“I have never went down in a game before, so I knew it was a serious injury as soon as I hit the ground. To validate it, I even heard the famous ‘pop,'” said Hooker.

The thoughts racing through an athletes’ mind when they go down in a game are all over the place. For Hooker, she had no doubt that her life was about to change.

“I heard the pop and I just knew. At that moment, all I kept thinking was that my season was over when it had just begun,” said Hooker. “As soon as the trainer told me he thought it was my ACL, I immediately asked ‘well, can I still play on it?’”

That question quickly got shot down the next day when Hooker saw her doctor, who confirmed that she did tear her ACL and had a partially torn meniscus, which refrains athletes from playing without surgery.

For some athletes, they only care about how their injury is going to affect them and how they are going to handle it. While that was a thought in Hooker’s mind, she also thought much about her team.

“I was nervous for them. I knew I was needed out there and for some reason I didn’t feel bad for myself, I felt bad for my team that I couldn’t be out on that field with them anymore,” said Hooker.

She explains her experience of watching her eventually 3-13 team struggle out on the field as frustrating and miserable. “Not being able to do anything other than try to coach my teammates and talk to them off the field was really hard. Every aspect of this injury is horrible and I wouldn’t wish it on my worst enemy,” said Hooker.

Post-surgery is the hardest time for athletes. While that is the time to start rehabbing and get stronger to get back on the field, it is also a mind game. Hooker started physical therapy the day after her surgery to try to get her flexion and extension back in her knee. From then on, she attended physical therapy four times a week for three hours each session. The normal recovery time for an ACL tear is six to 12 months. It is expected that athletes start to lose motivation.

“Right after surgery, I was hopeful. My mindset was that I needed to do everything I could to get stronger and get back better than ever for myself and my team,” said Hooker. “Around five months out of surgery, I lost steam and motivation. I couldn’t see the light at the end of the tunnel. I still went to all of my physical therapy sessions and I still worked hard, but I still felt at five months along, I was not going anywhere. I knew I still had months to go, so it became increasingly harder to go through those motions everyday.”
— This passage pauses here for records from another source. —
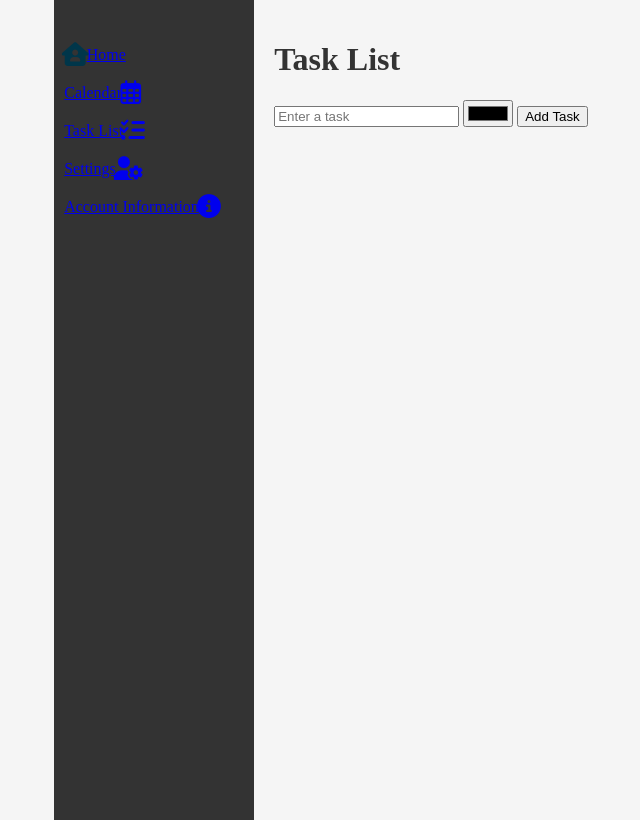
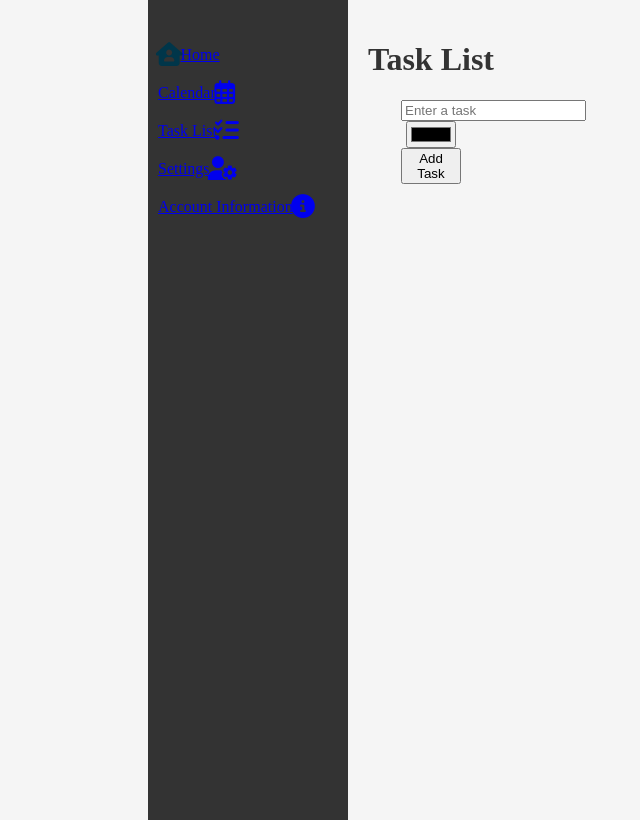
Before and after one commit to AsjahMarie/TO-DO-LIST-BACKUP, a PHP site: page /Task-list.html in a window 1280 px wide. Shown: the whole page, without its empty margins (309-949 px from the left). Run offline with PHP 8.4, Linux system fonts and the light colour scheme; some libraries are stand-ins or nearby versions.

Commit message:
Update style.css

```diff
--- a/style.css
+++ b/style.css
@@ -88,3 +88,10 @@ body.dark-mode {
     display: inline-block;
     margin: 20pc auto; /*add margin to center the calendar*/
 }
+
+/*centering the task-list information*/
+.task-container{
+    max-width: 60px;
+    margin: 0 auto;
+    text-align: center;
+}
```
Hooker fought through and nine months after surgery, after almost one year of telling herself “It will be worth it in the end,” she was back. “I just had to keep saying that I didn’t go through 10 months of not being able to play the sport I love for nothing.”

Hooker’s first game back was on Feb. 18, against Quinnipiac University. For someone who usually never got nervous for games, she was terrified. “I felt good and I felt excited, but boy, was I anxious,” said Hooker. “I ended up playing better than I thought I would as I was convinced my nerves were going to consume me. I also always hear stories about athletes coming back and tearing their ACLs again, so I thought that I was going to be cautious and timid with my playing. But, once that whistle blew, I knew I had to make my mark again.”
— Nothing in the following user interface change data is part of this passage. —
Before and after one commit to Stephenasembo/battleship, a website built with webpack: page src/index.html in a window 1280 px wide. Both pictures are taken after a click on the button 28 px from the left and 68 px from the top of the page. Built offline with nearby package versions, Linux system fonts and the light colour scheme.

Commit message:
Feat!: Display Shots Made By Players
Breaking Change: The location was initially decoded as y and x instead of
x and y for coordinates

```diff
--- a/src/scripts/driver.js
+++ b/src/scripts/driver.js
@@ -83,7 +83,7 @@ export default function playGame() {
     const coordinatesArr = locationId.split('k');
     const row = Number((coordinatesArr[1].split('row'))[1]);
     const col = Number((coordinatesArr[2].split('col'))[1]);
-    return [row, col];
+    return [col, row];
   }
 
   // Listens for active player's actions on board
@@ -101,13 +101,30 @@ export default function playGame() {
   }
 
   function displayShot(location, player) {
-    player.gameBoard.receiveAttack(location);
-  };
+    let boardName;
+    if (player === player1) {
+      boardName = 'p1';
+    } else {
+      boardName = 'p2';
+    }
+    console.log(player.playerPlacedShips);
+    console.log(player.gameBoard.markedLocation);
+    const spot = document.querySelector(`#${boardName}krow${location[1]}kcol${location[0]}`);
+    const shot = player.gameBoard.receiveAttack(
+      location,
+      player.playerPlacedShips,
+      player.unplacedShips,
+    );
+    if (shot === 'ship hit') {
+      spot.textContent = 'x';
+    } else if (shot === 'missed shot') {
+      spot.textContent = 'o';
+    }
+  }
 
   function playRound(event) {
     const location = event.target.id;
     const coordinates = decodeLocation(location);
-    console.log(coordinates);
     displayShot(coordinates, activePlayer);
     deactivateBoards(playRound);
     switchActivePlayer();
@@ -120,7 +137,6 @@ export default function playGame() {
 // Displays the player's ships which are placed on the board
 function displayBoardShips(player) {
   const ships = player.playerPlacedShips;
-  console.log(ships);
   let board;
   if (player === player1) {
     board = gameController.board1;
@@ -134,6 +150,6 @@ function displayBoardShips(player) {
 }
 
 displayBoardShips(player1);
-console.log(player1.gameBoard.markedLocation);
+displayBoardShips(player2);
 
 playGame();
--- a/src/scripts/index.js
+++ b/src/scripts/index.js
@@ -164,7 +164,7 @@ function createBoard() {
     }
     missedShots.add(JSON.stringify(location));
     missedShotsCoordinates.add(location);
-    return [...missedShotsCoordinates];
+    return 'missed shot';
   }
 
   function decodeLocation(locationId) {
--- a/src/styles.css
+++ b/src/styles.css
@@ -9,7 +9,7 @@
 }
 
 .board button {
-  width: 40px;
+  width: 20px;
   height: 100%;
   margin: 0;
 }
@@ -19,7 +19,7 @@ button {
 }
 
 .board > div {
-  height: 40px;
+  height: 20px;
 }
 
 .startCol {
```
So she did. By the second game, Hooker took back her spot as a starter and three games into the season, she has one goal and three assists. She feels that trusting the process and trusting that she did everything for a reason really is going to set the tone for the rest of the season.
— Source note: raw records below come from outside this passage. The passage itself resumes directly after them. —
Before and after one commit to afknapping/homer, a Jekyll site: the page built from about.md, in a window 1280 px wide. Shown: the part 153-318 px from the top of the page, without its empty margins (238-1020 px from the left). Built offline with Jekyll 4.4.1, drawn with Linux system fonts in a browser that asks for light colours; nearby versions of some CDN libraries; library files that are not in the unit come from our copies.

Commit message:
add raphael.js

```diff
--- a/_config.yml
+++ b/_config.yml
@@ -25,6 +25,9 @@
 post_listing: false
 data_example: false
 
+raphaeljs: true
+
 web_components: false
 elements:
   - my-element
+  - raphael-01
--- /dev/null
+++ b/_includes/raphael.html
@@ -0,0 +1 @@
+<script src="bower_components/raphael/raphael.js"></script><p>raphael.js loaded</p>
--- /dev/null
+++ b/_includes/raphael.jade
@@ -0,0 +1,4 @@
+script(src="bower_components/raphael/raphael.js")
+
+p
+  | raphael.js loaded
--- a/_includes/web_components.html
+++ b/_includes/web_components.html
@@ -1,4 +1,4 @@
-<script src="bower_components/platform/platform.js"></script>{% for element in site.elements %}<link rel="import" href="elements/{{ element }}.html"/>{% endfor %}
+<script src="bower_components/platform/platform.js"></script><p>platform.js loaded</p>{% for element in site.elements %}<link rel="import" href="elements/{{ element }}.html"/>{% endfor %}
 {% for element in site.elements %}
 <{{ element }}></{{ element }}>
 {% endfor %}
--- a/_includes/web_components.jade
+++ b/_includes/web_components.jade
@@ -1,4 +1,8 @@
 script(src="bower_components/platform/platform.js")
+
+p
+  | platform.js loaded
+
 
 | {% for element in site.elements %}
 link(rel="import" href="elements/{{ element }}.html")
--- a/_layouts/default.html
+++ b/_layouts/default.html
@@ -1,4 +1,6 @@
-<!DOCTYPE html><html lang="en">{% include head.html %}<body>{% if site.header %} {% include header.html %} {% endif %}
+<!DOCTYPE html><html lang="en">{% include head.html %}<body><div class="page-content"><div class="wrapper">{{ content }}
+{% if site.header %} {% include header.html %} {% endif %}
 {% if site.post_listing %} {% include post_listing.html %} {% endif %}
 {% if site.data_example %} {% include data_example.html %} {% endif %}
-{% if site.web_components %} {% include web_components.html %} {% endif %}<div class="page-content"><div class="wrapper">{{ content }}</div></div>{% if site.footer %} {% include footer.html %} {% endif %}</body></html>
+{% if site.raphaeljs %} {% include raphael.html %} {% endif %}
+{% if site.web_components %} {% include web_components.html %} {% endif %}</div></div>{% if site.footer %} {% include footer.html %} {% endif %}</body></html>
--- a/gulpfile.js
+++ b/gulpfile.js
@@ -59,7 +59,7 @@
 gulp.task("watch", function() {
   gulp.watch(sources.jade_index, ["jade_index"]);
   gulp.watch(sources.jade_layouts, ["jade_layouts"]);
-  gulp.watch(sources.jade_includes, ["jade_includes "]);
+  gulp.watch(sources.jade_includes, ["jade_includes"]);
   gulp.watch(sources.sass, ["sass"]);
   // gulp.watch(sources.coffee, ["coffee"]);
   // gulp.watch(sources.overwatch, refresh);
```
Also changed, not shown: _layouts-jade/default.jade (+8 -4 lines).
“My advice to any athlete that may go through an injury like this, is to simply never give up and push yourself. It’s not supposed to be easy.” Hooker’s surgeon always told her something that has gotten her through: “It’s 10 percent what your surgeon does and 90 percent the work you put in after.”

Hooker wants athletes who may find themselves in her position to realize it is just another roadblock and you can and will overcome it.

“This injury will not only make you a stronger athlete, but also a stronger person. It has taught me to make the most of a bad situation and as backwards as it sounds, if this has to happen to you, this injury does have the ability to change you for the better if you let it.”